= Your goal =
Your task is to retype every entry exactly while omitting the pictures.

= Records supplied =
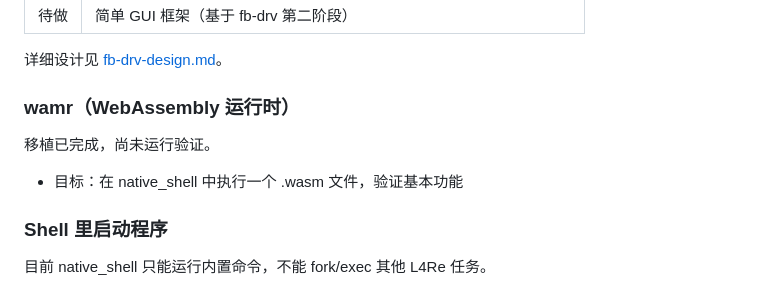
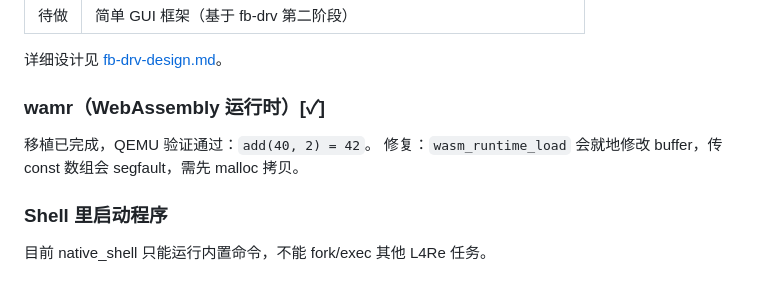
Before and after one commit to jasonleecode/TuringOS, a Markdown page: docs/todo.md, the part around the change. Rendered like a GitHub page.

Commit message:
docs: mark wamr as verified

```diff
--- a/docs/todo.md
+++ b/docs/todo.md
@@ -51,10 +51,10 @@ lwip 协议栈已集成，TCP echo server 可用。待完成：
 
 详细设计见 [fb-drv-design.md](fb-drv-design.md)。
 
-### wamr（WebAssembly 运行时）
+### wamr（WebAssembly 运行时）[✓]
 
-移植已完成，尚未运行验证。
-- 目标：在 native_shell 中执行一个 .wasm 文件，验证基本功能
+移植已完成，QEMU 验证通过：`add(40, 2) = 42`。
+修复：`wasm_runtime_load` 会就地修改 buffer，传 const 数组会 segfault，需先 malloc 拷贝。
 
 ### Shell 里启动程序
 
```
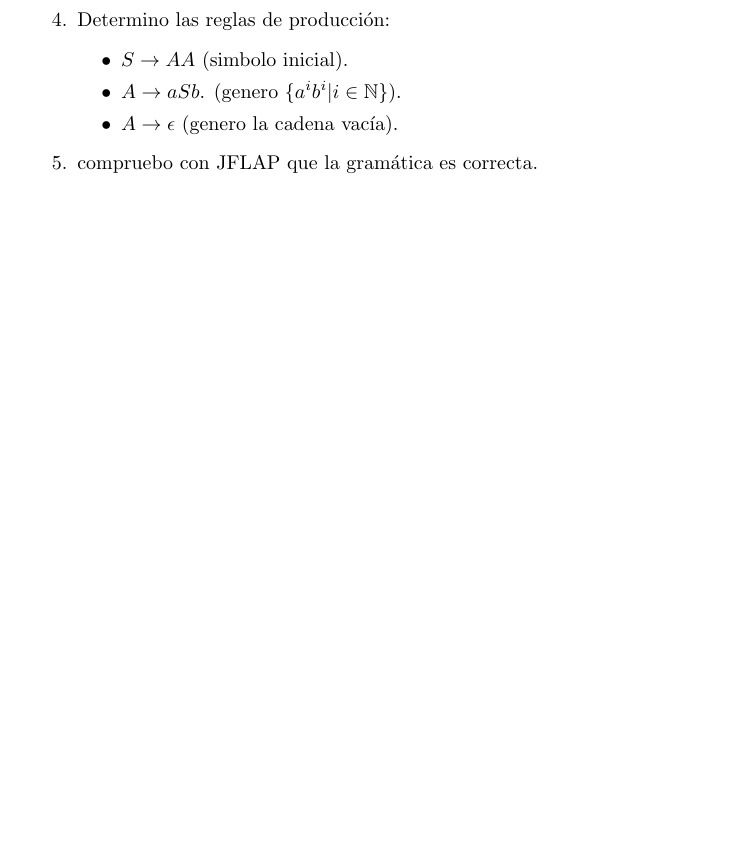
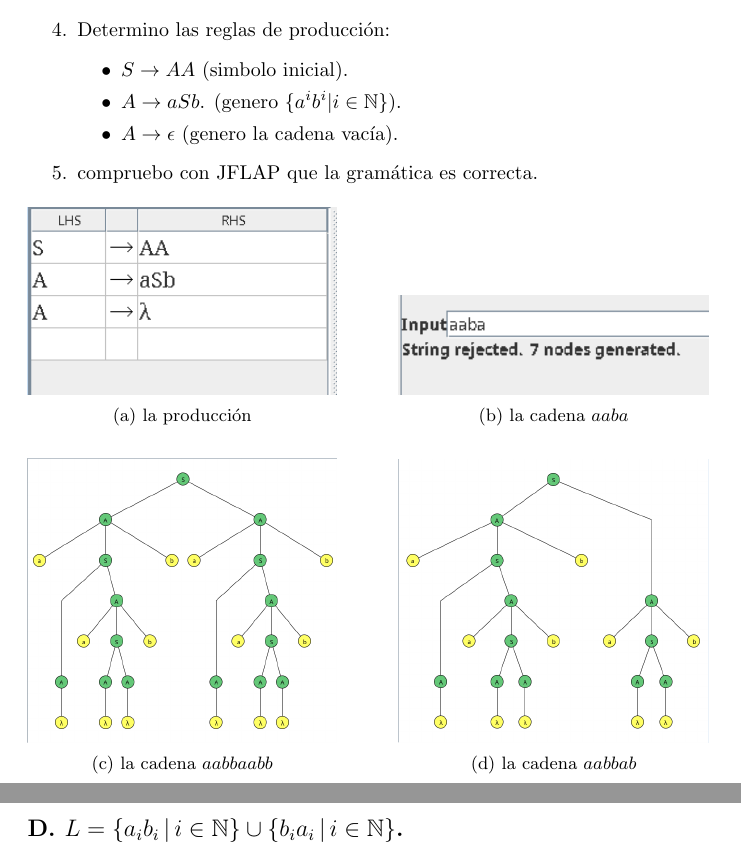
Before and after one commit to Torres08/PracticasMC, a LaTeX document (Latex/Practicas.tex): part of page 5 of 5 before the commit and two parts of pages 5 and 6 of 8 after it, the two joined at a grey line, cut so that both start at the same text, the shorter picture padded with empty space. Compiled offline with pdfLaTeX.

Commit message:
commit tarde

```diff
--- a/Latex/Practicas.tex
+++ b/Latex/Practicas.tex
@@ -216,8 +216,46 @@
                 \item compruebo con JFLAP que la gramática es correcta.
 
 
+                % Imagenes en matriz
+                \begin{figure}[h]
+                    \centering
+                    \begin{subfigure}[b]{0.45\textwidth}
+                        \centering
+                        \includegraphics[width=\textwidth]{./Imagenes/produccion3.png}
+                        \caption{la producción}
+                        \label{fig:label10}
+                    \end{subfigure}
+                    \hfill
+                    \begin{subfigure}[b]{0.45\textwidth}
+                        \centering
+                        \includegraphics[width=\textwidth]{./Imagenes/grafo6.png}
+                        \caption{la cadena $aaba$}
+                        \label{fig:label11}
+                    \end{subfigure}
+                    \vspace{0.5cm}
+                    \\
+                    \begin{subfigure}[b]{0.45\textwidth}
+                        \centering
+                        \includegraphics[width=\textwidth]{./Imagenes/grado4.png}
+                        \caption{la cadena $aabbaabb$}
+                        \label{fig:label12}
+                    \end{subfigure}
+                    \hfill
+                    \begin{subfigure}[b]{0.45\textwidth}
+                        \centering
+                        \includegraphics[width=\textwidth]{./Imagenes/grafo5.png}
+                        \caption{la cadena $aabbab$}
+                        \label{fig:label13}
+                    \end{subfigure}
+                    \label{fig:matrix3}
+                \end{figure}
+
             \end{enumerate}
         \end{flushleft}
 
 
 
+        %
+        % Apartado 4
+        \newpage % paso pagina
+        \subsection*{D. $L = \{a_i b_i \,|\, i \in \mathbb{N}\} \cup \{b_i a_i \,|\, i \in \mathbb{N\}}$.}
```
Also changed, not shown: Latex/Imagenes/grado4.png (added), Latex/Imagenes/grafo5.png (added), Latex/Imagenes/grafo6.png (added), Latex/Imagenes/produccion3.png (added), Latex/Practicas.pdf, Latex/Practicas.tex (48 more changed lines), 6 other files.
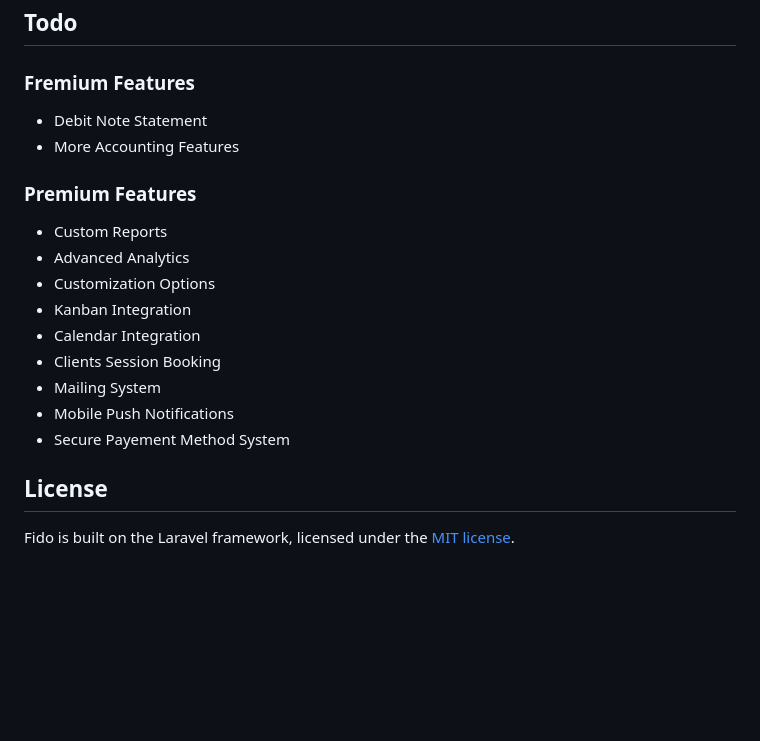
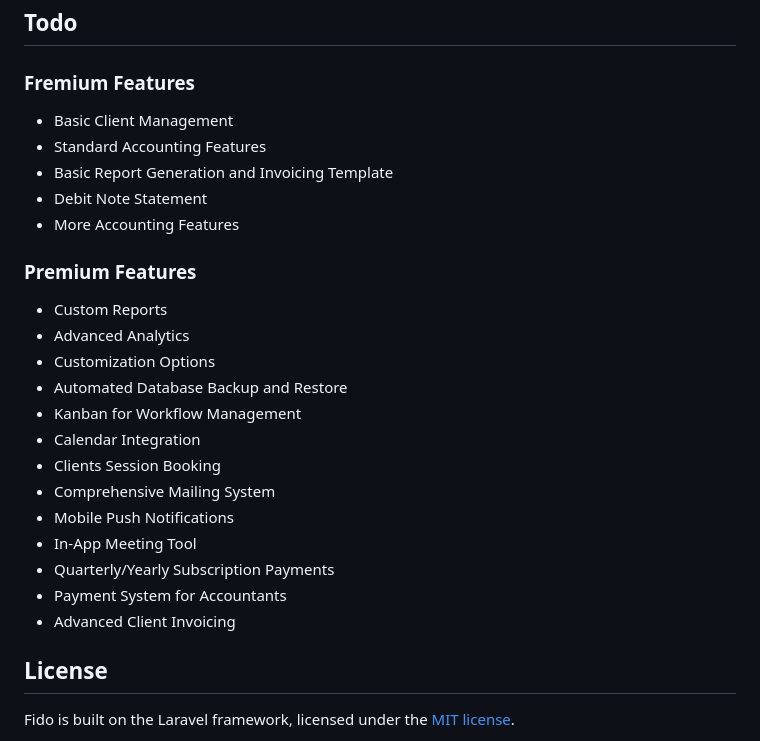
Before and after one commit to anas1412/Fido, a Markdown page: README.md, the part around the change. Rendered like a GitHub page; blank space fills up the shorter version.

Commit message:
Updated documentation

```diff
--- a/README.md
+++ b/README.md
@@ -146,6 +146,9 @@ The database seeder will create the following users:
 
 ### Fremium Features
 
+-   Basic Client Management
+-   Standard Accounting Features
+-   Basic Report Generation and Invoicing Template
 -   Debit Note Statement
 -   More Accounting Features
 
@@ -154,12 +157,16 @@ The database seeder will create the following users:
 -   Custom Reports
 -   Advanced Analytics
 -   Customization Options
--   Kanban Integration
+-   Automated Database Backup and Restore
+-   Kanban for Workflow Management
 -   Calendar Integration
 -   Clients Session Booking
--   Mailing System
+-   Comprehensive Mailing System
 -   Mobile Push Notifications
--   Secure Payement Method System
+-   In-App Meeting Tool
+-   Quarterly/Yearly Subscription Payments
+-   Payment System for Accountants
+-   Advanced Client Invoicing
 
 ## License
 
```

= Task solution =
Before and after one commit to jasonleecode/TuringOS, a Markdown page: docs/todo.md, the part around the change. Rendered like a GitHub page.

Commit message:
docs: mark wamr as verified

```diff
--- a/docs/todo.md
+++ b/docs/todo.md
@@ -51,10 +51,10 @@ lwip 协议栈已集成，TCP echo server 可用。待完成：
 
 详细设计见 [fb-drv-design.md](fb-drv-design.md)。
 
-### wamr（WebAssembly 运行时）
+### wamr（WebAssembly 运行时）[✓]
 
-移植已完成，尚未运行验证。
-- 目标：在 native_shell 中执行一个 .wasm 文件，验证基本功能
+移植已完成，QEMU 验证通过：`add(40, 2) = 42`。
+修复：`wasm_runtime_load` 会就地修改 buffer，传 const 数组会 segfault，需先 malloc 拷贝。
 
 ### Shell 里启动程序
 
```
Before and after one commit to Torres08/PracticasMC, a LaTeX document (Latex/Practicas.tex): part of page 5 of 5 before the commit and two parts of pages 5 and 6 of 8 after it, the two joined at a grey line, cut so that both start at the same text, the shorter picture padded with empty space. Compiled offline with pdfLaTeX.

Commit message:
commit tarde

```diff
--- a/Latex/Practicas.tex
+++ b/Latex/Practicas.tex
@@ -216,8 +216,46 @@
                 \item compruebo con JFLAP que la gramática es correcta.
 
 
+                % Imagenes en matriz
+                \begin{figure}[h]
+                    \centering
+                    \begin{subfigure}[b]{0.45\textwidth}
+                        \centering
+                        \includegraphics[width=\textwidth]{./Imagenes/produccion3.png}
+                        \caption{la producción}
+                        \label{fig:label10}
+                    \end{subfigure}
+                    \hfill
+                    \begin{subfigure}[b]{0.45\textwidth}
+                        \centering
+                        \includegraphics[width=\textwidth]{./Imagenes/grafo6.png}
+                        \caption{la cadena $aaba$}
+                        \label{fig:label11}
+                    \end{subfigure}
+                    \vspace{0.5cm}
+                    \\
+                    \begin{subfigure}[b]{0.45\textwidth}
+                        \centering
+                        \includegraphics[width=\textwidth]{./Imagenes/grado4.png}
+                        \caption{la cadena $aabbaabb$}
+                        \label{fig:label12}
+                    \end{subfigure}
+                    \hfill
+                    \begin{subfigure}[b]{0.45\textwidth}
+                        \centering
+                        \includegraphics[width=\textwidth]{./Imagenes/grafo5.png}
+                        \caption{la cadena $aabbab$}
+                        \label{fig:label13}
+                    \end{subfigure}
+                    \label{fig:matrix3}
+                \end{figure}
+
             \end{enumerate}
         \end{flushleft}
 
 
 
+        %
+        % Apartado 4
+        \newpage % paso pagina
+        \subsection*{D. $L = \{a_i b_i \,|\, i \in \mathbb{N}\} \cup \{b_i a_i \,|\, i \in \mathbb{N\}}$.}
```
Also changed, not shown: Latex/Imagenes/grado4.png (added), Latex/Imagenes/grafo5.png (added), Latex/Imagenes/grafo6.png (added), Latex/Imagenes/produccion3.png (added), Latex/Practicas.pdf, Latex/Practicas.tex (48 more changed lines), 6 other files.
Before and after one commit to anas1412/Fido, a Markdown page: README.md, the part around the change. Rendered like a GitHub page; blank space fills up the shorter version.

Commit message:
Updated documentation

```diff
--- a/README.md
+++ b/README.md
@@ -146,6 +146,9 @@ The database seeder will create the following users:
 
 ### Fremium Features
 
+-   Basic Client Management
+-   Standard Accounting Features
+-   Basic Report Generation and Invoicing Template
 -   Debit Note Statement
 -   More Accounting Features
 
@@ -154,12 +157,16 @@ The database seeder will create the following users:
 -   Custom Reports
 -   Advanced Analytics
 -   Customization Options
--   Kanban Integration
+-   Automated Database Backup and Restore
+-   Kanban for Workflow Management
 -   Calendar Integration
 -   Clients Session Booking
--   Mailing System
+-   Comprehensive Mailing System
 -   Mobile Push Notifications
--   Secure Payement Method System
+-   In-App Meeting Tool
+-   Quarterly/Yearly Subscription Payments
+-   Payment System for Accountants
+-   Advanced Client Invoicing
 
 ## License
 
```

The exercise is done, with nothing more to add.